The Moscow Audit Chamber pointed out that possibility in a recent report on the draft budget, saying that the 24.5 billion rubles intended for debt payments was much higher than 15 percent of the 110 billion rubles ($3.44 billion at City Hall's projected 32 rubles to the dollar exchange rate) forecast in the budget and thatthe mayor's decision contradicts the law on borrowing passed in December 1997.

This year the government earmarked 7 billion rubles to service maturing debts and planned to borrow 9 billion rubles from external sources. Out of the 9 billion rubles, 7.3 billion have already been raised, officials said Thursday.

Next year, the city plans to borrow 9 billion rubles again, but outgoing payments will more than triple to 24.5 billion rubles.

City Hall, therefore, intends to allocate 22.1 percent of revenues to debt servicing.

"It is not going to be an easy ride for Luzhkov in the Moscow City Duma," one of the auditors at the Moscow Audit Chamber said.

The draft budget sailed through the City Duma on first reading, but lawmakers are not expected to let it go through the second and third readings smoothly if the debt-servicing plan is not adjusted to comply with their own laws.

As Moscow scrapes together funds to meet its looming obligations, it faces another problem: The size of the budget is shrinking in dollar terms.

"This year's budget is only 74 percent [the size] of the budget approved in 1994 [in dollar terms]," Korostelev said.

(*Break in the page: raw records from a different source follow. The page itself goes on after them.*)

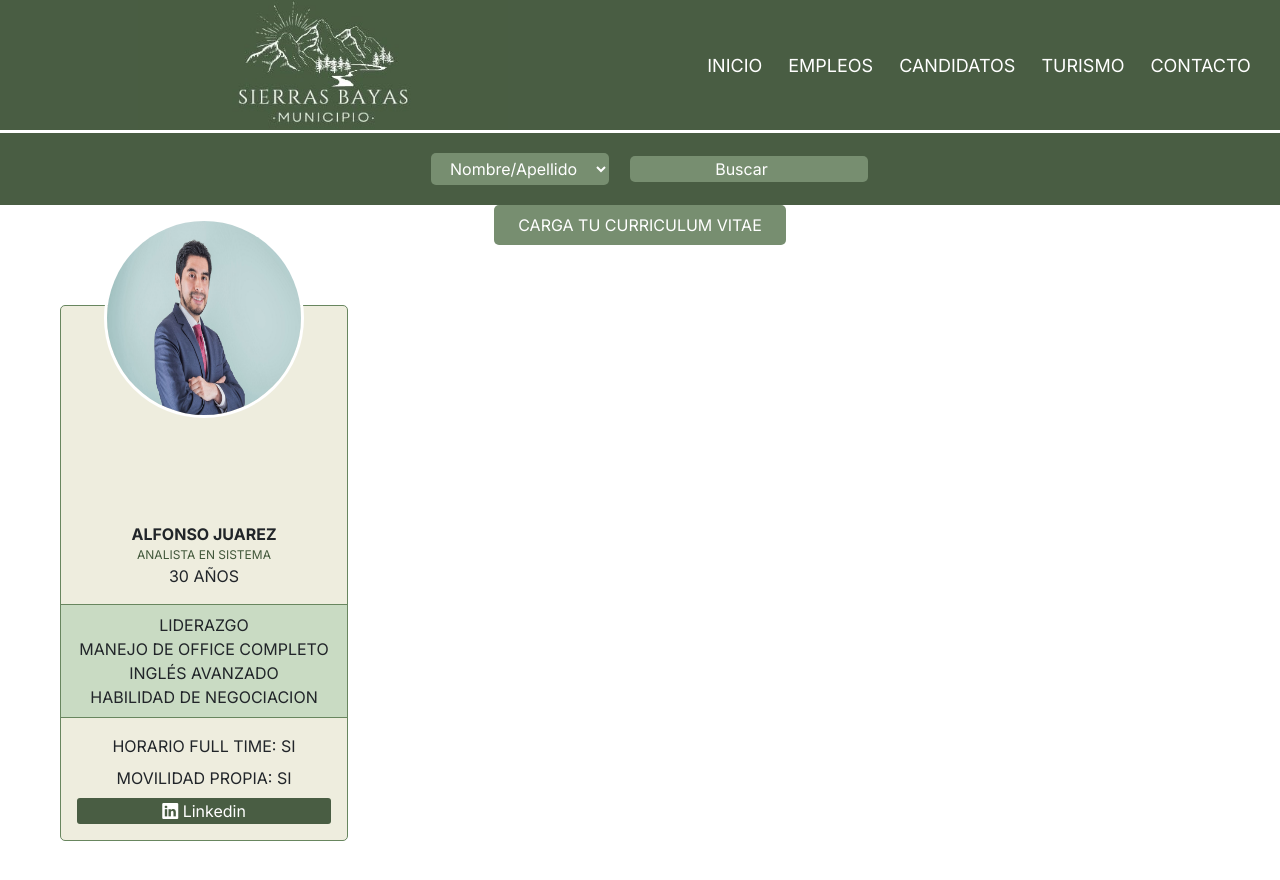
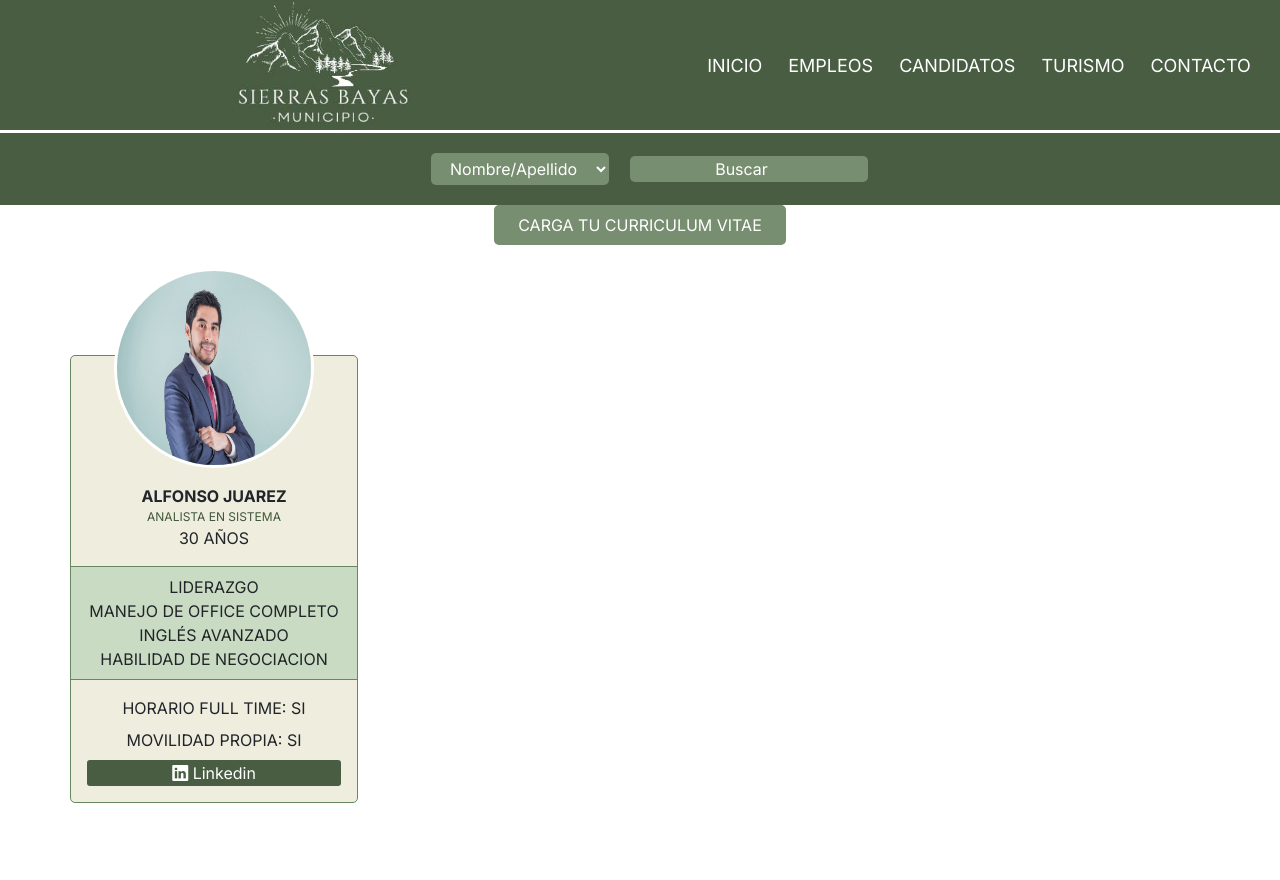
Before and after one commit to AyelenPorqueres/empleos, a Next.js app: page /cardcandidatos in a window 1280 px wide. Shown: the top 880 px of the page. Built offline with nearby package versions, Linux system fonts and the light colour scheme.

Commit message:
corregion cardCandidatos

```diff
--- a/src/app/componentes/cardCandidatos/cardsCandidatos.css
+++ b/src/app/componentes/cardCandidatos/cardsCandidatos.css
@@ -8,6 +8,7 @@
     border-radius: 5px;
     border: 1px solid #68865F;
     text-transform: uppercase;
+    margin: 50px 10px;
 
     .infoPersonal{
         /* margin-top: 6rem; */
@@ -65,3 +66,7 @@ p{
         transform: scale(1.1,1.1);
     }
 }
+
+.contenedorImg {
+    height: 7rem;
+}
--- a/src/app/componentes/cardCandidatos/cardsCandidatos.tsx
+++ b/src/app/componentes/cardCandidatos/cardsCandidatos.tsx
@@ -10,7 +10,9 @@ export const CardCandidatos = (props: any) => {
     <>
       {datos.map((item: Candidatos) => (
         <div className="containerCandidatos">
-          <img src={`imagenes/${item.id}.jpg`} className="imgCard" alt="ALFONSO JUAREZ" />
+          <div className="contenedorImg">
+            <img src={`imagenes/${item.id}.jpg`} className="imgCard" alt="ALFONSO JUAREZ" />
+          </div>
           <div className="infoPersonal">
             <p className="textNombre">{item.nombreCompleto}</p>
             <p className="textEspecializacion">{item.especializacionLaboral}</p>
```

He acknowledged that the 2000 budget would also be smaller than this year's budget, which does not include off-budget funds that will be put in the budget for next year.

Moscow government officials were unable to give an exact estimate of the size of the off-budget funds, saying the figure was between 15 billion rubles and 20 billion rubles or possibly even more.

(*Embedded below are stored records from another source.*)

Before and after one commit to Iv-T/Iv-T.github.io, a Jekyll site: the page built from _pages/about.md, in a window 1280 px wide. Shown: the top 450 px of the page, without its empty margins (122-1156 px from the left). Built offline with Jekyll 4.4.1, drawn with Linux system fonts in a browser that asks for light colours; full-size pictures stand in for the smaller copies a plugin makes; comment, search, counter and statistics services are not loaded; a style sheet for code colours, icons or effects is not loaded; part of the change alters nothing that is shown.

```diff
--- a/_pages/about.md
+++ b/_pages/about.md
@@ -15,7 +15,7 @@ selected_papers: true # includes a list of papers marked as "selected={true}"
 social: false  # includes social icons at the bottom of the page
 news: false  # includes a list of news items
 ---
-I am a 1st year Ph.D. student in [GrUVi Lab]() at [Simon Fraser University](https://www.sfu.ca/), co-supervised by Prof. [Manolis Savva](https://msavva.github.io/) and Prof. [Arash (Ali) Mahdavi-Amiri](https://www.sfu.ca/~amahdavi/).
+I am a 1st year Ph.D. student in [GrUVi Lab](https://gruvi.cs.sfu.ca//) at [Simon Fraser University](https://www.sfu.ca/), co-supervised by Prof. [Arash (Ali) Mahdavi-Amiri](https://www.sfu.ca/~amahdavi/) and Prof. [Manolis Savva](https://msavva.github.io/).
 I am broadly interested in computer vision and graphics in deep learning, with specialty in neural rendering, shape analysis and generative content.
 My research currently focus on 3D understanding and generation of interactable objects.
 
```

The government, however, is outperforming its revenue targets for this year and expects to collect 82 billion rubles by year end.

But the bulk of additional revenues was spent to service government debts, officials said. Out of 13 billion rubles in extra revenues for the first nine months of 1999, 6.5 billion rubles were spent on debt payments.

Luzhkov has an incentive for getting the budget passed quickly. If the budget is not passed this year, it will probably have to be modified once again to comply with a federal budget code that goes into effect in January.

Among other things, the budget code obliges the city government to transfer all accounts to the Treasury.

"Neither we nor the Moscow branch of the Central Bank is ready to switch to the Treasury system," Korostelev said.

Currently, Moscow government accounts are kept in five selected banks - Bank of Moscow, MOST-Bank, Promradtekhbank, Sberbank and Mosstroiekonombank.

The city of Moscow has a triple C rating by international rating agency Standard & Poor's.